Web page revision data:
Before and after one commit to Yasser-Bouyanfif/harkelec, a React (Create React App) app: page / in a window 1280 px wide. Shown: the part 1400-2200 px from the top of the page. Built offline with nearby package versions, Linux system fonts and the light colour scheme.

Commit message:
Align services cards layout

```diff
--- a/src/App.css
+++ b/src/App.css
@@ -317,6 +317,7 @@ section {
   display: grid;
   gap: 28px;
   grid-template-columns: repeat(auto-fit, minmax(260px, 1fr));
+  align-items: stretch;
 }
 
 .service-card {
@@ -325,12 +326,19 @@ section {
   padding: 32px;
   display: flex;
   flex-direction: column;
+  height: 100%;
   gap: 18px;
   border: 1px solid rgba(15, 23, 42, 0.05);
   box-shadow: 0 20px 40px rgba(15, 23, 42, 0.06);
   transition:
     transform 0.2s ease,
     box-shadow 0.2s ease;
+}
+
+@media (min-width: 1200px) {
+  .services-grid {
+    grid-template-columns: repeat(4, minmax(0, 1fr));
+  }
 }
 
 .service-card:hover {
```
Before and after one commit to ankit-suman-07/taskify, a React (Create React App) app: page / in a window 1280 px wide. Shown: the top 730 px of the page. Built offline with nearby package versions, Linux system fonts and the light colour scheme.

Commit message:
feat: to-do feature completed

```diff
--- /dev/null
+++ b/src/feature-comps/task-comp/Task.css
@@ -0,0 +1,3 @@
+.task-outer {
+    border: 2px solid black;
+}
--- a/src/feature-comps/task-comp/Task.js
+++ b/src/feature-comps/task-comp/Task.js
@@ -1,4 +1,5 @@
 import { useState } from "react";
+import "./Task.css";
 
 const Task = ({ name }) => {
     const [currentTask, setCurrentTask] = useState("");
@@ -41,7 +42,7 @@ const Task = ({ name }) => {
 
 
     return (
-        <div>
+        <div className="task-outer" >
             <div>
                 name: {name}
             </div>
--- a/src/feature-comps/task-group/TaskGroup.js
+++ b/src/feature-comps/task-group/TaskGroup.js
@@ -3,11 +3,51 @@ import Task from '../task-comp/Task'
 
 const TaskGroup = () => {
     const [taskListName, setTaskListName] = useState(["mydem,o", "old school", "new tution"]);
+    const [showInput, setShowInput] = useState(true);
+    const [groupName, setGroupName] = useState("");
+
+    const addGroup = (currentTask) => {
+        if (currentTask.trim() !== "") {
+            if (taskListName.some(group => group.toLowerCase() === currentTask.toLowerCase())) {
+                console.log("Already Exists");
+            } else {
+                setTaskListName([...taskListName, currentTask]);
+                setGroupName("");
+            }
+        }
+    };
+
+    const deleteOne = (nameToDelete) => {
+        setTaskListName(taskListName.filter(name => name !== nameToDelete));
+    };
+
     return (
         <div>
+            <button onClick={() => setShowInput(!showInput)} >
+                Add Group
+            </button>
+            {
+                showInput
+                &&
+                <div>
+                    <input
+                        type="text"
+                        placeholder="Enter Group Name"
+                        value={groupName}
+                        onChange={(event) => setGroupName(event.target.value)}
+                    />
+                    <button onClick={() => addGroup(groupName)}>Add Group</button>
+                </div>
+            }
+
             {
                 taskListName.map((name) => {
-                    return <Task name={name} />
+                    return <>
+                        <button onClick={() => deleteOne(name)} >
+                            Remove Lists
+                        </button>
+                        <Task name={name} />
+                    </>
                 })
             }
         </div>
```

Exercise objective: Repeat each line of the data exactly as it appears above.

Exercise result:
Before and after one commit to Yasser-Bouyanfif/harkelec, a React (Create React App) app: page / in a window 1280 px wide. Shown: the part 1400-2200 px from the top of the page. Built offline with nearby package versions, Linux system fonts and the light colour scheme.

Commit message:
Align services cards layout

```diff
--- a/src/App.css
+++ b/src/App.css
@@ -317,6 +317,7 @@ section {
   display: grid;
   gap: 28px;
   grid-template-columns: repeat(auto-fit, minmax(260px, 1fr));
+  align-items: stretch;
 }
 
 .service-card {
@@ -325,12 +326,19 @@ section {
   padding: 32px;
   display: flex;
   flex-direction: column;
+  height: 100%;
   gap: 18px;
   border: 1px solid rgba(15, 23, 42, 0.05);
   box-shadow: 0 20px 40px rgba(15, 23, 42, 0.06);
   transition:
     transform 0.2s ease,
     box-shadow 0.2s ease;
+}
+
+@media (min-width: 1200px) {
+  .services-grid {
+    grid-template-columns: repeat(4, minmax(0, 1fr));
+  }
 }
 
 .service-card:hover {
```
Before and after one commit to ankit-suman-07/taskify, a React (Create React App) app: page / in a window 1280 px wide. Shown: the top 730 px of the page. Built offline with nearby package versions, Linux system fonts and the light colour scheme.

Commit message:
feat: to-do feature completed

```diff
--- /dev/null
+++ b/src/feature-comps/task-comp/Task.css
@@ -0,0 +1,3 @@
+.task-outer {
+    border: 2px solid black;
+}
--- a/src/feature-comps/task-comp/Task.js
+++ b/src/feature-comps/task-comp/Task.js
@@ -1,4 +1,5 @@
 import { useState } from "react";
+import "./Task.css";
 
 const Task = ({ name }) => {
     const [currentTask, setCurrentTask] = useState("");
@@ -41,7 +42,7 @@ const Task = ({ name }) => {
 
 
     return (
-        <div>
+        <div className="task-outer" >
             <div>
                 name: {name}
             </div>
--- a/src/feature-comps/task-group/TaskGroup.js
+++ b/src/feature-comps/task-group/TaskGroup.js
@@ -3,11 +3,51 @@ import Task from '../task-comp/Task'
 
 const TaskGroup = () => {
     const [taskListName, setTaskListName] = useState(["mydem,o", "old school", "new tution"]);
+    const [showInput, setShowInput] = useState(true);
+    const [groupName, setGroupName] = useState("");
+
+    const addGroup = (currentTask) => {
+        if (currentTask.trim() !== "") {
+            if (taskListName.some(group => group.toLowerCase() === currentTask.toLowerCase())) {
+                console.log("Already Exists");
+            } else {
+                setTaskListName([...taskListName, currentTask]);
+                setGroupName("");
+            }
+        }
+    };
+
+    const deleteOne = (nameToDelete) => {
+        setTaskListName(taskListName.filter(name => name !== nameToDelete));
+    };
+
     return (
         <div>
+            <button onClick={() => setShowInput(!showInput)} >
+                Add Group
+            </button>
+            {
+                showInput
+                &&
+                <div>
+                    <input
+                        type="text"
+                        placeholder="Enter Group Name"
+                        value={groupName}
+                        onChange={(event) => setGroupName(event.target.value)}
+                    />
+                    <button onClick={() => addGroup(groupName)}>Add Group</button>
+                </div>
+            }
+
             {
                 taskListName.map((name) => {
-                    return <Task name={name} />
+                    return <>
+                        <button onClick={() => deleteOne(name)} >
+                            Remove Lists
+                        </button>
+                        <Task name={name} />
+                    </>
                 })
             }
         </div>
```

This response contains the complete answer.